Katie Hafner could have whined her way through this book. In her new memoir, “Mother Daughter Me, ” she meets past parental estrangement head on when her aging mother moves in with her and her teenage daughter Zoe. That’s in addition to the anguish already suffered eight years earlier when her husband Matt dropped dead of a heart attack, leaving her a sudden single mother. Yet Hafner’s tone is never pitying or sappy. Nor does it stray into clinical. A better word for it would be “journalistic,” but the warm journalism of a profile, rather than a detached third-person account. It’s worth noting that the book slides seamlessly between present and past tense, a tool not just for clarity, but almost as a grammatical way of coping.
Hafner writes like she must elucidate the audience to a singular life, one filled with her mother’s loving German sometimes-boyfriend and father’s austere British wife, a sister who becomes a mother to Katie and then a pariah to the whole family. She does it with detail and even-handedness, writing of her mother’s alcoholism, “I believed then, as I do now, that my mother had no intention of being the agent of sorrow and hurt, that she was doing the best that she could, that she wanted to take care of her girls but got tripped up.” Another place this equanimity serves her well is when she discusses Zoe, who one moment is buying flowers for grandma and the next locking her in a bathroom during an underage drinking party. The only pitting of characters against each other is done by the characters themselves, not Hafner.

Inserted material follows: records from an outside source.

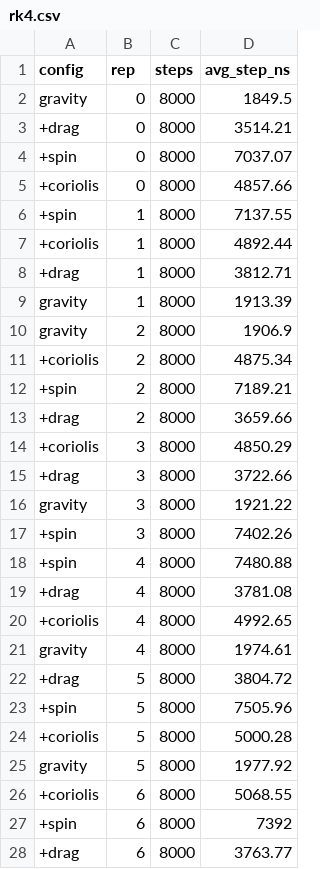
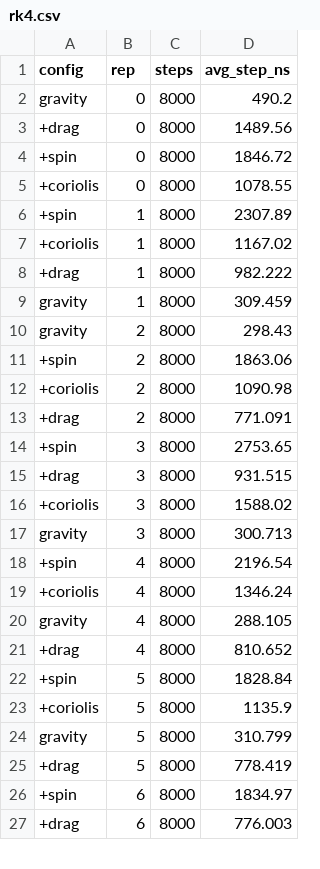
Before and after one commit to admtrv/BulletEngine, a CSV file: samples/cost-comparison/data/rk4.csv, drawn as a sheet; only a part is shown; the diff covers the shown part only.

```diff
--- a/samples/cost-comparison/data/rk4.csv
+++ b/samples/cost-comparison/data/rk4.csv
@@ -1,28 +1,27 @@
 config,rep,steps,avg_step_ns
-gravity,0,8000,1849.5
-+drag,0,8000,3514.21
-+spin,0,8000,7037.07
-+coriolis,0,8000,4857.66
-+spin,1,8000,7137.55
-+coriolis,1,8000,4892.44
-+drag,1,8000,3812.71
-gravity,1,8000,1913.39
-gravity,2,8000,1906.9
-+coriolis,2,8000,4875.34
-+spin,2,8000,7189.21
-+drag,2,8000,3659.66
-+coriolis,3,8000,4850.29
-+drag,3,8000,3722.66
-gravity,3,8000,1921.22
-+spin,3,8000,7402.26
-+spin,4,8000,7480.88
-+drag,4,8000,3781.08
-+coriolis,4,8000,4992.65
-gravity,4,8000,1974.61
-+drag,5,8000,3804.72
-+spin,5,8000,7505.96
-+coriolis,5,8000,5000.28
-gravity,5,8000,1977.92
-+coriolis,6,8000,5068.55
-+spin,6,8000,7392
-+drag,6,8000,3763.77
+gravity,0,8000,490.2
++drag,0,8000,1489.56
++spin,0,8000,1846.72
++coriolis,0,8000,1078.55
++spin,1,8000,2307.89
++coriolis,1,8000,1167.02
++drag,1,8000,982.222
+gravity,1,8000,309.459
+gravity,2,8000,298.43
++spin,2,8000,1863.06
++coriolis,2,8000,1090.98
++drag,2,8000,771.091
++spin,3,8000,2753.65
++drag,3,8000,931.515
++coriolis,3,8000,1588.02
+gravity,3,8000,300.713
++spin,4,8000,2196.54
++coriolis,4,8000,1346.24
+gravity,4,8000,288.105
++drag,4,8000,810.652
++spin,5,8000,1828.84
++coriolis,5,8000,1135.9
+gravity,5,8000,310.799
++drag,5,8000,778.419
++spin,6,8000,1834.97
++drag,6,8000,776.003
```
Also changed, not shown: 3 added rows, 2 removed rows and 8 edited cells elsewhere in this file, samples/cost-comparison/data/euler.csv, samples/cost-comparison/data/midpoint.csv, 21 other files.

While there is armchair and actual psychology—the family goes to see a therapist—it’s welcomed and not overwhelming. “Mother Daughter Me” is not memoir as confessional, a la Mary Karr, or shock and horror, a la Augusten Burroughs. There are elements of both in the tale, but all the reader hears is a measured voice, the voice of a friend catching up on a complicated life. Humor is not this book’s saving grace, nor is it the most relatable piece of family memoir out there. There’s a little too much complicated specificity and too many bases—alcoholism, neglect, stepfamily, losing a partner, grief—to have “Mother Daughter Me” work in the same way that Joan Didion’s “The Year of Magical Thinking” works. That’s certainly not Hafner’s fault, and alternatively its broad range of issues could be a comfort to a broader swath of readers and intrigue the casual one. But what will really help any reader take heart is the balance; “Mother Daughter Me” might very well go on to be a classic of the genre just because of its steadiness. That Hafner was able to overcome emotional, often tragic, circumstances to at all succeed at professional and personal life is a marvel, and she proves it further with a book that, in its quiet way, shows just how she did it. (Liz Baudler)
“Mother Daughter Me”
By Katie Hafner
Random House, 288 pages, $26